The author likes to use a pacifer for the first 3 months of life to give a baby adequate sucking time, to calm her before sleep, or when she's trying to help baby skip a night feed. After that period, however, infants have more control over their hands and will be able to self-soothe using their own hands.
Most pediatricians suggest waiting until your baby is 6 months old before starting to introduce solid foods. By the 6th month, your baby needs the extra iron found in solid foods, as her store of iron has been depleted by this point. Also, a baby's reflex to stick out her tongue when anything touches it has disappeared, so she is better able to swallow mushy solids. Also by 6 months, head and neck control has developed.
Sleeping Through the Night [I'd like to add that the definition of "sleeping through the night" is technically about a 5-6 hour stretch, not the entire night!]
- During the day, never let a baby sleep more than a feed cycle - no longer than 3 hours - because otherwise it will rob his nighttime sleep hours.
- One of the ways we get babies to sleep more at night is by filling their tummies. When an infant is 6 weeks old, Tracy Hogg suggests 2 practices: cluster feeding - feed her every 2 hours before bedtime AND dream feeding - nurse baby in her sleep right before you retire to bed. For example, you give baby the breast at 6 and 8 in the evening, and the dream feed at 10:30 or 11.
- If a pacifier isn't allowed to become a sleep prop, it can be very helpful in weaning a baby off the nighttime feed. If a baby weighs 10 lbs. and he's getting between 6-8 breastfeedings, he doesn't need an additional night feeding for nourishment. If he's still waking, he's using the opportunity for oral stimulation. When he wakes up crying for the breast and yet he only feeds for 5 minutes, give him a pacifier instead. The first night, he'll probably stay up the entire 20 minutes with the pacifier in his mouth before falling back to sleep.
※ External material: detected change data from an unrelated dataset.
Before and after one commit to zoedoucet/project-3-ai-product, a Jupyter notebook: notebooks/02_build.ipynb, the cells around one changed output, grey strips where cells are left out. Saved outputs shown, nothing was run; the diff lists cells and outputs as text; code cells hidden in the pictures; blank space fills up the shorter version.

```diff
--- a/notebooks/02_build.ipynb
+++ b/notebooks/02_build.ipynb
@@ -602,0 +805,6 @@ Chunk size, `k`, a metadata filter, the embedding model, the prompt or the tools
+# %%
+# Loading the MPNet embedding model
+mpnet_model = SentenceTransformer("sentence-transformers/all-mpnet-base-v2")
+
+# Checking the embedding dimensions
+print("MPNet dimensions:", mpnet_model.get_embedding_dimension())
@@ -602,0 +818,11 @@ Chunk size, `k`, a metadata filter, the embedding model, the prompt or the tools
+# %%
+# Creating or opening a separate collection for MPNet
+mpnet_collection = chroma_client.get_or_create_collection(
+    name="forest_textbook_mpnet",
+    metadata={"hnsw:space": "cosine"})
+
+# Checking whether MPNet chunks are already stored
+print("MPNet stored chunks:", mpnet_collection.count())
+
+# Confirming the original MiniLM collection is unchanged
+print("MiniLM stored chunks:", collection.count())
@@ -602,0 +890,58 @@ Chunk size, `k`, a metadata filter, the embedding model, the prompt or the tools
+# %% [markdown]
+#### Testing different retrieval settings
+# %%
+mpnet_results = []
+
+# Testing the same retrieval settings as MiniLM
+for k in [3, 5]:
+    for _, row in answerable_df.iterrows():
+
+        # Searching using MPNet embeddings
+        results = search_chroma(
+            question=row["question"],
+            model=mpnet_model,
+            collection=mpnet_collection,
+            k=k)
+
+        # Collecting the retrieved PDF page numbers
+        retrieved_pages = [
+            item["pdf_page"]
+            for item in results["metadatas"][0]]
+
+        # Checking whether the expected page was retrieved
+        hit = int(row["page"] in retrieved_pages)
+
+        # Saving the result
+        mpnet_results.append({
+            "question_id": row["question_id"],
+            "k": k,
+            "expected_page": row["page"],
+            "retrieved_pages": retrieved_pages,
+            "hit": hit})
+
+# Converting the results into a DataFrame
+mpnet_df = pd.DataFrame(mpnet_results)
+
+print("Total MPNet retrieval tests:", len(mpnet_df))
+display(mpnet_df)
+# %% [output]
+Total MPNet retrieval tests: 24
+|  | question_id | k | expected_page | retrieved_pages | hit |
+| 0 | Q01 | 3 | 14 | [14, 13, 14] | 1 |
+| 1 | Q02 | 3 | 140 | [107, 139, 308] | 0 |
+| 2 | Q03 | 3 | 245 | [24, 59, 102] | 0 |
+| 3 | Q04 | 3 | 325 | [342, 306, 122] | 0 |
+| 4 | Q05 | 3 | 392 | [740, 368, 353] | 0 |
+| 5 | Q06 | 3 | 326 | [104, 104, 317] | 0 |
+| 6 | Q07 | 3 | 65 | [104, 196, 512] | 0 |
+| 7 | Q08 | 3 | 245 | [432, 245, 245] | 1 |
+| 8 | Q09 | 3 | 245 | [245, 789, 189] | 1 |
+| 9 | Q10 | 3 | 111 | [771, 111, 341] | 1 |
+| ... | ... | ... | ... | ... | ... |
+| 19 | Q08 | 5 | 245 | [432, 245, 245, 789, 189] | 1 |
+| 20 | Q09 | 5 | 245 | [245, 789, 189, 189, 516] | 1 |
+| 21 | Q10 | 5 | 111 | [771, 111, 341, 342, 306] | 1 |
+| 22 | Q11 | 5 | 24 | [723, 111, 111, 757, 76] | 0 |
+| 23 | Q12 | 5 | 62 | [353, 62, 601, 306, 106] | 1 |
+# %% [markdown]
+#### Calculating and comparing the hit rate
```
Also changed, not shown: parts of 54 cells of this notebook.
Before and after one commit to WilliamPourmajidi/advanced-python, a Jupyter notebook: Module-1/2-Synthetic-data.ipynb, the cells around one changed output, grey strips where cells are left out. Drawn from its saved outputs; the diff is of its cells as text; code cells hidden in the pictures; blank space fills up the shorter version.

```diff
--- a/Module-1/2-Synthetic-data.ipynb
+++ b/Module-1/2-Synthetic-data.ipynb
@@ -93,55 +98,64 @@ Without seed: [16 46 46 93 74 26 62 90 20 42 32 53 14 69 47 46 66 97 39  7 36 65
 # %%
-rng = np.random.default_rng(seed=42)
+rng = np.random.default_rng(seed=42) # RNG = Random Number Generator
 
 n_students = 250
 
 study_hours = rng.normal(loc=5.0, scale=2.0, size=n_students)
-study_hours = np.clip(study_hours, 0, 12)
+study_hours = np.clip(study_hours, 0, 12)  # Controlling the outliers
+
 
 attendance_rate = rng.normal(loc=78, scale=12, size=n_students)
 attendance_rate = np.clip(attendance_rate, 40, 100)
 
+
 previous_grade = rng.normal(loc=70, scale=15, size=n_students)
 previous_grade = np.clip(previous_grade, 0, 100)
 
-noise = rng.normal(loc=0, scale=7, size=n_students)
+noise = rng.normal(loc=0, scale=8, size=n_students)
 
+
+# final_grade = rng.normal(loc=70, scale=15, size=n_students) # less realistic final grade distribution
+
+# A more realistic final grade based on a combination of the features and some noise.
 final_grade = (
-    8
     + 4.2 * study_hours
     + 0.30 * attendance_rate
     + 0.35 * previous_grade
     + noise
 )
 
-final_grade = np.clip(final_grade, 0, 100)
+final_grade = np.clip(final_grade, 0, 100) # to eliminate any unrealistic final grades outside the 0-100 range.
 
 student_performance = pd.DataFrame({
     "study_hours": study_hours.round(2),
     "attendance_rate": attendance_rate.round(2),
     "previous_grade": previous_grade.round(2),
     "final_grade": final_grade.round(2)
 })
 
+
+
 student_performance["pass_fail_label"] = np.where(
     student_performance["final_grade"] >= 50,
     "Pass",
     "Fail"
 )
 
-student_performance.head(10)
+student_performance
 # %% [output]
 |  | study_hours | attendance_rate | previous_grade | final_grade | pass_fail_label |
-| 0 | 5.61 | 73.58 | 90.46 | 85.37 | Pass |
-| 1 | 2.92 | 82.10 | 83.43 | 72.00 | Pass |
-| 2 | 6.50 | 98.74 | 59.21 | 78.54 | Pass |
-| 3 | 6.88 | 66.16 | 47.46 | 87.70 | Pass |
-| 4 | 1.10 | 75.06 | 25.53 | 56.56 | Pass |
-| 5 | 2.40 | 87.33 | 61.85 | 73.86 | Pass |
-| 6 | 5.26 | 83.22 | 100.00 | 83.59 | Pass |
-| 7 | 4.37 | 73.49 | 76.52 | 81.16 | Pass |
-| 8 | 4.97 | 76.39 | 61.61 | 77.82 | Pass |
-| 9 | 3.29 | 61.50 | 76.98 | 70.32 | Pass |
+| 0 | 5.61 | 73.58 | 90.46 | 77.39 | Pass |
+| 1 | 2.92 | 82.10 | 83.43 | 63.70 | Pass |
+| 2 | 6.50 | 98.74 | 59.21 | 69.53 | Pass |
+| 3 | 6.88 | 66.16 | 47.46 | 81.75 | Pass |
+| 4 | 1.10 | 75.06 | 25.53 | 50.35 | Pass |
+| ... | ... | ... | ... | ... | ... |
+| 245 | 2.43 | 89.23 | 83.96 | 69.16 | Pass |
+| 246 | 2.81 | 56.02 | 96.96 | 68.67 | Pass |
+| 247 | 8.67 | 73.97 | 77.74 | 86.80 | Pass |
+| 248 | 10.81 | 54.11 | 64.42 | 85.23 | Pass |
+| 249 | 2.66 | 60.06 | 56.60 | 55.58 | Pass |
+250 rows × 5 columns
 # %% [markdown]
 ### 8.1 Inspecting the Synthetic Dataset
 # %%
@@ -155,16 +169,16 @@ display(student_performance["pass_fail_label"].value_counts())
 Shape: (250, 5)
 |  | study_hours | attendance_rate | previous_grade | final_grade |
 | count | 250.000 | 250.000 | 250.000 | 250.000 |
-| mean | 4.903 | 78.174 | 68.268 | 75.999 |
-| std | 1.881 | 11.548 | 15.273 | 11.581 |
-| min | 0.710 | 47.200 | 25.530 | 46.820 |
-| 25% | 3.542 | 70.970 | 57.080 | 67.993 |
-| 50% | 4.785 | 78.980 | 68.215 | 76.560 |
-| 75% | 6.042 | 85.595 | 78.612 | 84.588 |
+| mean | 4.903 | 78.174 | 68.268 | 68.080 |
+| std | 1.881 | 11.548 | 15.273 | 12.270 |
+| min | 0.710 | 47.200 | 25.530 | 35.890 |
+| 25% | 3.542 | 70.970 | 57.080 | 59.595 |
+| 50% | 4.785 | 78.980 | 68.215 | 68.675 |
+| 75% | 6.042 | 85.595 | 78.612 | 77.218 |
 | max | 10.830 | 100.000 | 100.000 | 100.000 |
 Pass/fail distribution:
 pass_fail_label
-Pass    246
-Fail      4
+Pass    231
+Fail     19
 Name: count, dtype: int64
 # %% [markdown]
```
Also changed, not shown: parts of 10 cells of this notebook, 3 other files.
The next night, it may cut back to 10 minutes. The third night, he might fidget in his sleep at the time he'd normally get up for the feed. If he wakes, give him the pacifier. Eventually, he won't wake up for it.
What They Need/What You Can Expect
Age/Milestones Sleep Needed per Day Typical Patterns
Newborn 16-20 hours Nap 1 hour in every 3; 5-6
hour stretch at night [wow,
that sounds pretty dreamy,
Penny still gets up every 2-3]
that sounds pretty dreamy,
Penny still gets up every 2-3]
1-3 Months: more alert, 15-18 hours, until 18 months 3 naps, 1.5 hours each; 8 hour
aware of their surroundings, stretch at night
able to move head
4-6 Months: Gaining mobility 2 naps, 2-3 hours each; 10-12
hours at night
6-8 Months: More mobility, 2 naps, 1-2 hours each; 10-12
able to sit and crawl hours at night
8-18 Months: Always in motion 2 naps, 1-2 hours each, or one
big nap 3 hours long; 12 hours